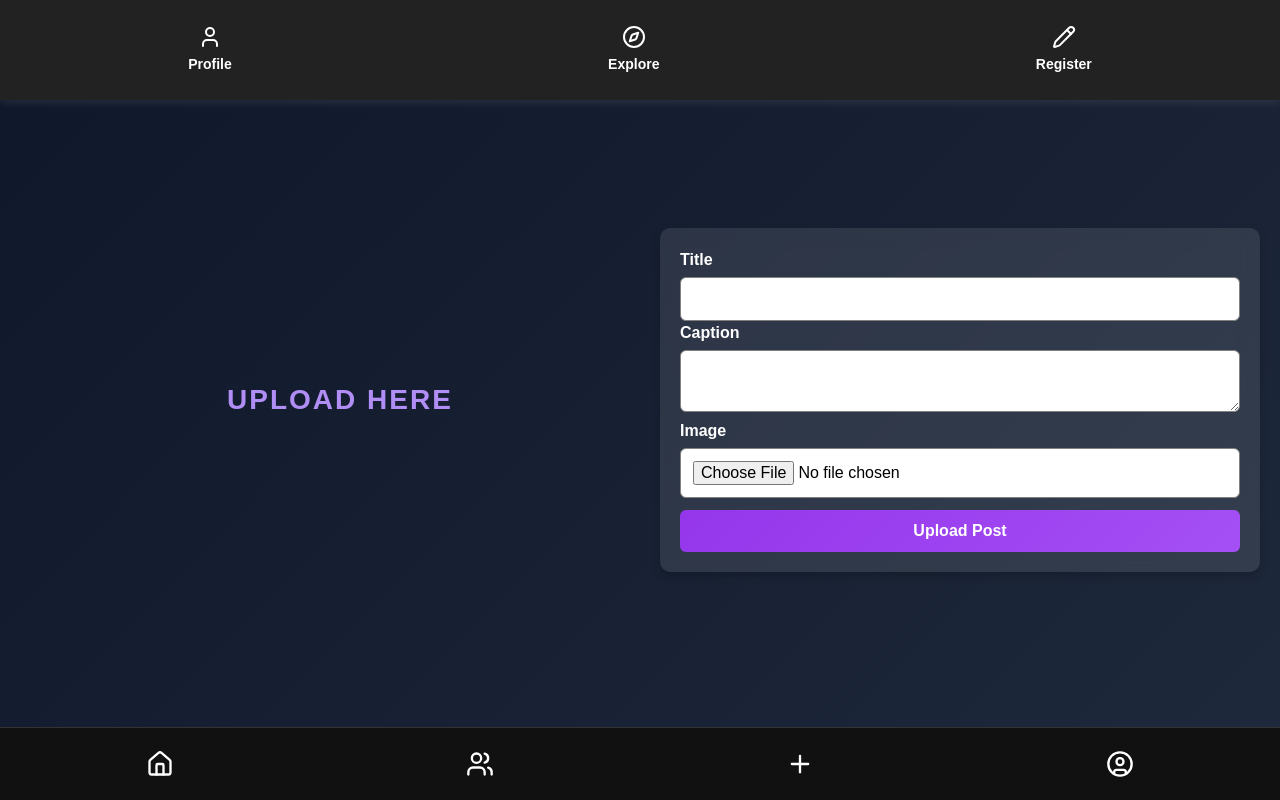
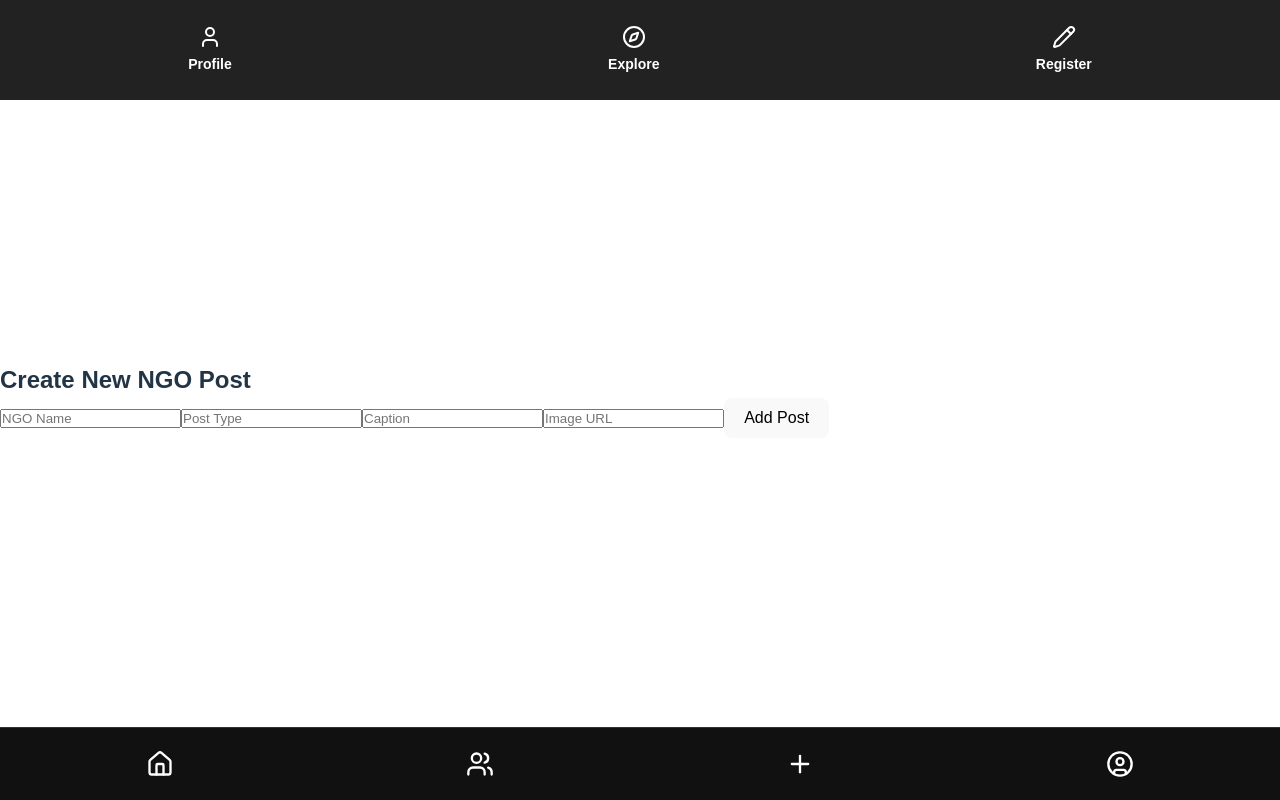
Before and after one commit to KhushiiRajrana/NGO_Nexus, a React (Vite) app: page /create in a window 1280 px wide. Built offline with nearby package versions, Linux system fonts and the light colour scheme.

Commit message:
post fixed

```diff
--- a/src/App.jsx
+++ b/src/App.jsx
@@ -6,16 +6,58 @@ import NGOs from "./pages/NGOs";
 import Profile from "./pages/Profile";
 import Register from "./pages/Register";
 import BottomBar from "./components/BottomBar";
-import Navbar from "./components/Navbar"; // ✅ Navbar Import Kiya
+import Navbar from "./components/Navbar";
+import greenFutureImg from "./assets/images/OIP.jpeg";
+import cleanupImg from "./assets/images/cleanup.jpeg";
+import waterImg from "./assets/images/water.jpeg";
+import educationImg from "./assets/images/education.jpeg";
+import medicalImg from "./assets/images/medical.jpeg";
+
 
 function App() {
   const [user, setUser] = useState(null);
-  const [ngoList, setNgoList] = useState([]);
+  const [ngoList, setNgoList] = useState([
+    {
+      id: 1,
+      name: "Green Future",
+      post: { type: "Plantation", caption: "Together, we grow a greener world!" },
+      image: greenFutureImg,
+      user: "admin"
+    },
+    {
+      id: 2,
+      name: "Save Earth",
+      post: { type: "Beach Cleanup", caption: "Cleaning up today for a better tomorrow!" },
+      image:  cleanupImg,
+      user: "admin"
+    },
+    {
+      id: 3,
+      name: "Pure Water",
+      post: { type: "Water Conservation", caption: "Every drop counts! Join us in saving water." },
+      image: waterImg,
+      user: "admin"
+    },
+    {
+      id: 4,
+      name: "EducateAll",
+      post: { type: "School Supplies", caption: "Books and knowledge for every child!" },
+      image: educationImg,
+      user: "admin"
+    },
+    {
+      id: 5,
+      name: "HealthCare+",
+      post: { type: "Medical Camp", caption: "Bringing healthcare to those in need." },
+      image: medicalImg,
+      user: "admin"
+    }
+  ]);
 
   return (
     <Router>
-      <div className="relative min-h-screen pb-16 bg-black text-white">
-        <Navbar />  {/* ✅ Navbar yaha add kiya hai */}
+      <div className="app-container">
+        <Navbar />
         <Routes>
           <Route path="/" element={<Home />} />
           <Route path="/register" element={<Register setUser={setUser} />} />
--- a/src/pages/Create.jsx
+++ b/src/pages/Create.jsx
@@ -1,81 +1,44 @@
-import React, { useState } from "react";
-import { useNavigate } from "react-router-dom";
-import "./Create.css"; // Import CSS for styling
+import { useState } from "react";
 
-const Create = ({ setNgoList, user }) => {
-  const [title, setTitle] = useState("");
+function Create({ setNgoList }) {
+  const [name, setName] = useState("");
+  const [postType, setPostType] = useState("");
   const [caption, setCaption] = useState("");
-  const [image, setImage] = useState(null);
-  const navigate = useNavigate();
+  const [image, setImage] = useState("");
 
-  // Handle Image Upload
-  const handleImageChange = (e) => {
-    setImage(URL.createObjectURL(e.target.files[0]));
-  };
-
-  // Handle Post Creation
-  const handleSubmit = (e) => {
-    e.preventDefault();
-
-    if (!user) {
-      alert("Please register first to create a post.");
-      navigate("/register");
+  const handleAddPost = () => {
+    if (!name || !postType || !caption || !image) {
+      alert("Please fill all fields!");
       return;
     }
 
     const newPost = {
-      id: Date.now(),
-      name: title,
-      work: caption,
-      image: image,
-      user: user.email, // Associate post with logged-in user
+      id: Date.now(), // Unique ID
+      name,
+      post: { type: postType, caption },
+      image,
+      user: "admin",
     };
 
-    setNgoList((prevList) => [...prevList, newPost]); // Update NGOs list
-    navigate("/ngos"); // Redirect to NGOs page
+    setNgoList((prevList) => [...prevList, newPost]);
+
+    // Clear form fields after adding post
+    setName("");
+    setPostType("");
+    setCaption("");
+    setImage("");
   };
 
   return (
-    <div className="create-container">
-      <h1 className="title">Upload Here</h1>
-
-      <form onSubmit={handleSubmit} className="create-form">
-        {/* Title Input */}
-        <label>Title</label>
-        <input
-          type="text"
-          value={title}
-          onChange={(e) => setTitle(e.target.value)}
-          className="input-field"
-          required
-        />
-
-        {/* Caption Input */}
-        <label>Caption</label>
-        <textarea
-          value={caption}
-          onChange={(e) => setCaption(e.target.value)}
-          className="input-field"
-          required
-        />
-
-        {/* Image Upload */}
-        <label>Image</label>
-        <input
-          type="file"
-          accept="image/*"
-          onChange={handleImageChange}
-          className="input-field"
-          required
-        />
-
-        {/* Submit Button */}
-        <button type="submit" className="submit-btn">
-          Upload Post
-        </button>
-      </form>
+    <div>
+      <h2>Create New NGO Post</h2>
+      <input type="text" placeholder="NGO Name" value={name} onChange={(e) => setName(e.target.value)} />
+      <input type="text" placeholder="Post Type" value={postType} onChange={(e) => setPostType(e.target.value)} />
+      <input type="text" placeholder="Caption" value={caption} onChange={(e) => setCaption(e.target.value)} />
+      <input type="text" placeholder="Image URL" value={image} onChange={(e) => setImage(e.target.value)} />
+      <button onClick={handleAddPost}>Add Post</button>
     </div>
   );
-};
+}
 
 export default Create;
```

——————————

# Requirement
Your copy should match the records above exactly, except that it contains no pictures.

# Output for this task
Before and after one commit to KhushiiRajrana/NGO_Nexus, a React (Vite) app: page /create in a window 1280 px wide. Built offline with nearby package versions, Linux system fonts and the light colour scheme.

Commit message:
post fixed

```diff
--- a/src/App.jsx
+++ b/src/App.jsx
@@ -6,16 +6,58 @@ import NGOs from "./pages/NGOs";
 import Profile from "./pages/Profile";
 import Register from "./pages/Register";
 import BottomBar from "./components/BottomBar";
-import Navbar from "./components/Navbar"; // ✅ Navbar Import Kiya
+import Navbar from "./components/Navbar";
+import greenFutureImg from "./assets/images/OIP.jpeg";
+import cleanupImg from "./assets/images/cleanup.jpeg";
+import waterImg from "./assets/images/water.jpeg";
+import educationImg from "./assets/images/education.jpeg";
+import medicalImg from "./assets/images/medical.jpeg";
+
 
 function App() {
   const [user, setUser] = useState(null);
-  const [ngoList, setNgoList] = useState([]);
+  const [ngoList, setNgoList] = useState([
+    {
+      id: 1,
+      name: "Green Future",
+      post: { type: "Plantation", caption: "Together, we grow a greener world!" },
+      image: greenFutureImg,
+      user: "admin"
+    },
+    {
+      id: 2,
+      name: "Save Earth",
+      post: { type: "Beach Cleanup", caption: "Cleaning up today for a better tomorrow!" },
+      image:  cleanupImg,
+      user: "admin"
+    },
+    {
+      id: 3,
+      name: "Pure Water",
+      post: { type: "Water Conservation", caption: "Every drop counts! Join us in saving water." },
+      image: waterImg,
+      user: "admin"
+    },
+    {
+      id: 4,
+      name: "EducateAll",
+      post: { type: "School Supplies", caption: "Books and knowledge for every child!" },
+      image: educationImg,
+      user: "admin"
+    },
+    {
+      id: 5,
+      name: "HealthCare+",
+      post: { type: "Medical Camp", caption: "Bringing healthcare to those in need." },
+      image: medicalImg,
+      user: "admin"
+    }
+  ]);
 
   return (
     <Router>
-      <div className="relative min-h-screen pb-16 bg-black text-white">
-        <Navbar />  {/* ✅ Navbar yaha add kiya hai */}
+      <div className="app-container">
+        <Navbar />
         <Routes>
           <Route path="/" element={<Home />} />
           <Route path="/register" element={<Register setUser={setUser} />} />
--- a/src/pages/Create.jsx
+++ b/src/pages/Create.jsx
@@ -1,81 +1,44 @@
-import React, { useState } from "react";
-import { useNavigate } from "react-router-dom";
-import "./Create.css"; // Import CSS for styling
+import { useState } from "react";
 
-const Create = ({ setNgoList, user }) => {
-  const [title, setTitle] = useState("");
+function Create({ setNgoList }) {
+  const [name, setName] = useState("");
+  const [postType, setPostType] = useState("");
   const [caption, setCaption] = useState("");
-  const [image, setImage] = useState(null);
-  const navigate = useNavigate();
+  const [image, setImage] = useState("");
 
-  // Handle Image Upload
-  const handleImageChange = (e) => {
-    setImage(URL.createObjectURL(e.target.files[0]));
-  };
-
-  // Handle Post Creation
-  const handleSubmit = (e) => {
-    e.preventDefault();
-
-    if (!user) {
-      alert("Please register first to create a post.");
-      navigate("/register");
+  const handleAddPost = () => {
+    if (!name || !postType || !caption || !image) {
+      alert("Please fill all fields!");
       return;
     }
 
     const newPost = {
-      id: Date.now(),
-      name: title,
-      work: caption,
-      image: image,
-      user: user.email, // Associate post with logged-in user
+      id: Date.now(), // Unique ID
+      name,
+      post: { type: postType, caption },
+      image,
+      user: "admin",
     };
 
-    setNgoList((prevList) => [...prevList, newPost]); // Update NGOs list
-    navigate("/ngos"); // Redirect to NGOs page
+    setNgoList((prevList) => [...prevList, newPost]);
+
+    // Clear form fields after adding post
+    setName("");
+    setPostType("");
+    setCaption("");
+    setImage("");
   };
 
   return (
-    <div className="create-container">
-      <h1 className="title">Upload Here</h1>
-
-      <form onSubmit={handleSubmit} className="create-form">
-        {/* Title Input */}
-        <label>Title</label>
-        <input
-          type="text"
-          value={title}
-          onChange={(e) => setTitle(e.target.value)}
-          className="input-field"
-          required
-        />
-
-        {/* Caption Input */}
-        <label>Caption</label>
-        <textarea
-          value={caption}
-          onChange={(e) => setCaption(e.target.value)}
-          className="input-field"
-          required
-        />
-
-        {/* Image Upload */}
-        <label>Image</label>
-        <input
-          type="file"
-          accept="image/*"
-          onChange={handleImageChange}
-          className="input-field"
-          required
-        />
-
-        {/* Submit Button */}
-        <button type="submit" className="submit-btn">
-          Upload Post
-        </button>
-      </form>
+    <div>
+      <h2>Create New NGO Post</h2>
+      <input type="text" placeholder="NGO Name" value={name} onChange={(e) => setName(e.target.value)} />
+      <input type="text" placeholder="Post Type" value={postType} onChange={(e) => setPostType(e.target.value)} />
+      <input type="text" placeholder="Caption" value={caption} onChange={(e) => setCaption(e.target.value)} />
+      <input type="text" placeholder="Image URL" value={image} onChange={(e) => setImage(e.target.value)} />
+      <button onClick={handleAddPost}>Add Post</button>
     </div>
   );
-};
+}
 
 export default Create;
```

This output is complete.